Work instruction. Count the lines below that carry the word "https". Answer with that number alone.

Change detection data:
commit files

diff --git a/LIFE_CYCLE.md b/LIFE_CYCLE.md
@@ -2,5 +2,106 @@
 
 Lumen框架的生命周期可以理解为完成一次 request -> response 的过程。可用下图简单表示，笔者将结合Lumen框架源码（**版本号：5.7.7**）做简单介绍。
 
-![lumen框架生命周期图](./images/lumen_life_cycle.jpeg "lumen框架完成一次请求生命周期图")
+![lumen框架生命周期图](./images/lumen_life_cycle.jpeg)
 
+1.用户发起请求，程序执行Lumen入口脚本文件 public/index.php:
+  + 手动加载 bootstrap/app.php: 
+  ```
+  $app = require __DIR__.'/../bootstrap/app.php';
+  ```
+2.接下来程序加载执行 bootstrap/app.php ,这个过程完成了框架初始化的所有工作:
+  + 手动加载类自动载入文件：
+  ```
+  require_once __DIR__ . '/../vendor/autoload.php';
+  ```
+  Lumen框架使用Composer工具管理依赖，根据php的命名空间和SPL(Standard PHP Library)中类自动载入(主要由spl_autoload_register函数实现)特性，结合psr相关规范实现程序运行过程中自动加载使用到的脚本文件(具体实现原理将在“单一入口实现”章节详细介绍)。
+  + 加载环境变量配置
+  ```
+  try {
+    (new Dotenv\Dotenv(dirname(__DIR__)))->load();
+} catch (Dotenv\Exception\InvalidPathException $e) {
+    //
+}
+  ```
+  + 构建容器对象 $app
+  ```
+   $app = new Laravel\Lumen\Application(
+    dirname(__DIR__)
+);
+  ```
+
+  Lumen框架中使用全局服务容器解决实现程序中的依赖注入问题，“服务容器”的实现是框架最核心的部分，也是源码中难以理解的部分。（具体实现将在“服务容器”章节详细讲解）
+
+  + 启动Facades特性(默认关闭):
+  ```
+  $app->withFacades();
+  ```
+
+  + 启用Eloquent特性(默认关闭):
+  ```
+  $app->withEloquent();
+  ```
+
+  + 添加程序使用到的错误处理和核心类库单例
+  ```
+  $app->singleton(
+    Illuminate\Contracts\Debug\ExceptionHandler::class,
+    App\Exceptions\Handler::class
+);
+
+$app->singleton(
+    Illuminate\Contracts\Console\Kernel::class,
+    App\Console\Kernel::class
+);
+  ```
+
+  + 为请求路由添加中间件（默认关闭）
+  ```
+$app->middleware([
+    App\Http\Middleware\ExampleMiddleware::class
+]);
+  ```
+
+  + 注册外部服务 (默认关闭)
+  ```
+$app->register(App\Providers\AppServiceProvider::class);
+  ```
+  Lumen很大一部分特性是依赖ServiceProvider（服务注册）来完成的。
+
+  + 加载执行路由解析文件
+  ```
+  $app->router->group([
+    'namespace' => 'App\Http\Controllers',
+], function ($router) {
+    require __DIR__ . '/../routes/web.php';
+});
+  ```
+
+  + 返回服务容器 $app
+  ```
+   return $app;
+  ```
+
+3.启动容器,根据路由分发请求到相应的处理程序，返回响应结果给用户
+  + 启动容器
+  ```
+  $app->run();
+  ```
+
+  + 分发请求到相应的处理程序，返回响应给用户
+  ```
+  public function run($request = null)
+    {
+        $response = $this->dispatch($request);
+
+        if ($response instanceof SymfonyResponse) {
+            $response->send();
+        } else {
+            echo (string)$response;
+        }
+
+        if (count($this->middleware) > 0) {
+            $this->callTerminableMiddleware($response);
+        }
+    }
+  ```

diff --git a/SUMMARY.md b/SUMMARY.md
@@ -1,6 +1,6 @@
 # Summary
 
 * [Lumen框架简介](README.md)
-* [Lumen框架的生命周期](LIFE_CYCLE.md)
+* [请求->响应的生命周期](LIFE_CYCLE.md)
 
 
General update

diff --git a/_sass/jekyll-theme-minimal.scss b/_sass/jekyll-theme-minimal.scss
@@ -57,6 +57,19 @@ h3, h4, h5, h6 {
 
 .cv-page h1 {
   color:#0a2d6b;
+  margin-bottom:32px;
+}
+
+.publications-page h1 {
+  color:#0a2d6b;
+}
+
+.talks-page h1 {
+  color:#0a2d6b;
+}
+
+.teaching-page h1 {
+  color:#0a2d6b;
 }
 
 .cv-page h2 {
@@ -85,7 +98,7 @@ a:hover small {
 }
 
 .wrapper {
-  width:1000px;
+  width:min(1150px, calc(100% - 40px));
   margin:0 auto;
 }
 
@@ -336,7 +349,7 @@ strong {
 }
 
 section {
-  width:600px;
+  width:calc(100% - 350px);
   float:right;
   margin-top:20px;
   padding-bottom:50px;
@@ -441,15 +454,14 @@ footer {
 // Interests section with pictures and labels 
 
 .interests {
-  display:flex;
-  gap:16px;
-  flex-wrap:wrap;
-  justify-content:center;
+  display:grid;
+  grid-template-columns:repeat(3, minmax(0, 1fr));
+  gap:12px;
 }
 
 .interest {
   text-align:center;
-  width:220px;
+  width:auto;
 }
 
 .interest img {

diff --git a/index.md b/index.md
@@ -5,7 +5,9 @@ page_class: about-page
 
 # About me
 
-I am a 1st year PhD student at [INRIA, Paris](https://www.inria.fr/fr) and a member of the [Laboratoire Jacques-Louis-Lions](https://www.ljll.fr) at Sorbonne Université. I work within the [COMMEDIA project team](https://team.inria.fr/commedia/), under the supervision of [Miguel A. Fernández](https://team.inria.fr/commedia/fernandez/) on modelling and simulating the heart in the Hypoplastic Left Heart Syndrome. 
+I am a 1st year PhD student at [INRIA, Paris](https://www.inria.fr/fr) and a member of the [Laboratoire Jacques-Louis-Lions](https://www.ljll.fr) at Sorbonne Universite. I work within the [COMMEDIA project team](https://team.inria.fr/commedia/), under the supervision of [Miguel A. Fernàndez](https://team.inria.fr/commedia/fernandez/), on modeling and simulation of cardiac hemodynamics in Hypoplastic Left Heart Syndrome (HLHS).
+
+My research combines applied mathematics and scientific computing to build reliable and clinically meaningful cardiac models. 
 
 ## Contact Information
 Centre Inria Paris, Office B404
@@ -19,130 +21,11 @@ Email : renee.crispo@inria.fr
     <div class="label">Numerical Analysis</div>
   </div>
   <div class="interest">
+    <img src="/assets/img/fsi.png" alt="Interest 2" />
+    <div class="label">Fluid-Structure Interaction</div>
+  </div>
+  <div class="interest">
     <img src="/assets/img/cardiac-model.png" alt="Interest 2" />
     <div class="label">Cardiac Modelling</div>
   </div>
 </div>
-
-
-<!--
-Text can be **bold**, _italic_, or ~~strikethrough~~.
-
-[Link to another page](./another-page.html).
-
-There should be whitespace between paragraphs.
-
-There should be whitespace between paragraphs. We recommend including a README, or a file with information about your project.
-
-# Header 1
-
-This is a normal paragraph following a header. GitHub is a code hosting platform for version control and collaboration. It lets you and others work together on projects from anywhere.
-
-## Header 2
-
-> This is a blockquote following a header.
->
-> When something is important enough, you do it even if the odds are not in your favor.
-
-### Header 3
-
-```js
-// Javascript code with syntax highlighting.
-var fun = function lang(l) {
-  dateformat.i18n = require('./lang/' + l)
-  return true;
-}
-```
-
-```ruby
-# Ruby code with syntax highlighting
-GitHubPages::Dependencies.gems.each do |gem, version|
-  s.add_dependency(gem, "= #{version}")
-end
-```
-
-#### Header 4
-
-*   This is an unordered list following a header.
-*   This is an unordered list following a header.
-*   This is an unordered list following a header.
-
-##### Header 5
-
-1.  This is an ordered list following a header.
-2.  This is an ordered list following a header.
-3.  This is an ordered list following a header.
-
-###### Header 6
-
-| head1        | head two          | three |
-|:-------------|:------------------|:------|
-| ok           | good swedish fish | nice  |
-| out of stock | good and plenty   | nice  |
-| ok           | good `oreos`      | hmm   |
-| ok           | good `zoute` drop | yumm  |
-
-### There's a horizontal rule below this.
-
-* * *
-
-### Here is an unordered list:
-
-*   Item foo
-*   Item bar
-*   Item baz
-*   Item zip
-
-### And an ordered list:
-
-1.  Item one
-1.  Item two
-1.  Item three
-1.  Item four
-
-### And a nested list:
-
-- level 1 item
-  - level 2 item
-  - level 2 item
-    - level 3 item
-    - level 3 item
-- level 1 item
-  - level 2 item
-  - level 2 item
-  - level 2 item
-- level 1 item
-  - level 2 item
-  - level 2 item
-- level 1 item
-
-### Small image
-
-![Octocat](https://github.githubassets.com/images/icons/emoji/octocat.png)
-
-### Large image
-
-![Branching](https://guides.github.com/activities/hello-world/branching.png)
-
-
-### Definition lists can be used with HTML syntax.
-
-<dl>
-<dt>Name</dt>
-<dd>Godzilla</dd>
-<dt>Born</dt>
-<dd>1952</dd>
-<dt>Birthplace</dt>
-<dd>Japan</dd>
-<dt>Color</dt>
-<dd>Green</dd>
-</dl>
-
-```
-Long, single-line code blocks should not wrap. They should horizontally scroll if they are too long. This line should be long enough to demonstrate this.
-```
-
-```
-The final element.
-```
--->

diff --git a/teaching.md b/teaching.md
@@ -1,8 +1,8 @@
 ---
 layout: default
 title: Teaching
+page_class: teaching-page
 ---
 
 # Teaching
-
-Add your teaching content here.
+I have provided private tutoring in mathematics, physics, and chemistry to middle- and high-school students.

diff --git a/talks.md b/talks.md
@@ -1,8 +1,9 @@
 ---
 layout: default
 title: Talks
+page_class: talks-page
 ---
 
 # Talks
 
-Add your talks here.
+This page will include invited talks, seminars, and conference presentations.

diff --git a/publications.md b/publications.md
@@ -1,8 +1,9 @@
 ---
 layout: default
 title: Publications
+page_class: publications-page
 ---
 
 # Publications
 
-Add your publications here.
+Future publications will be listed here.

Response below. 4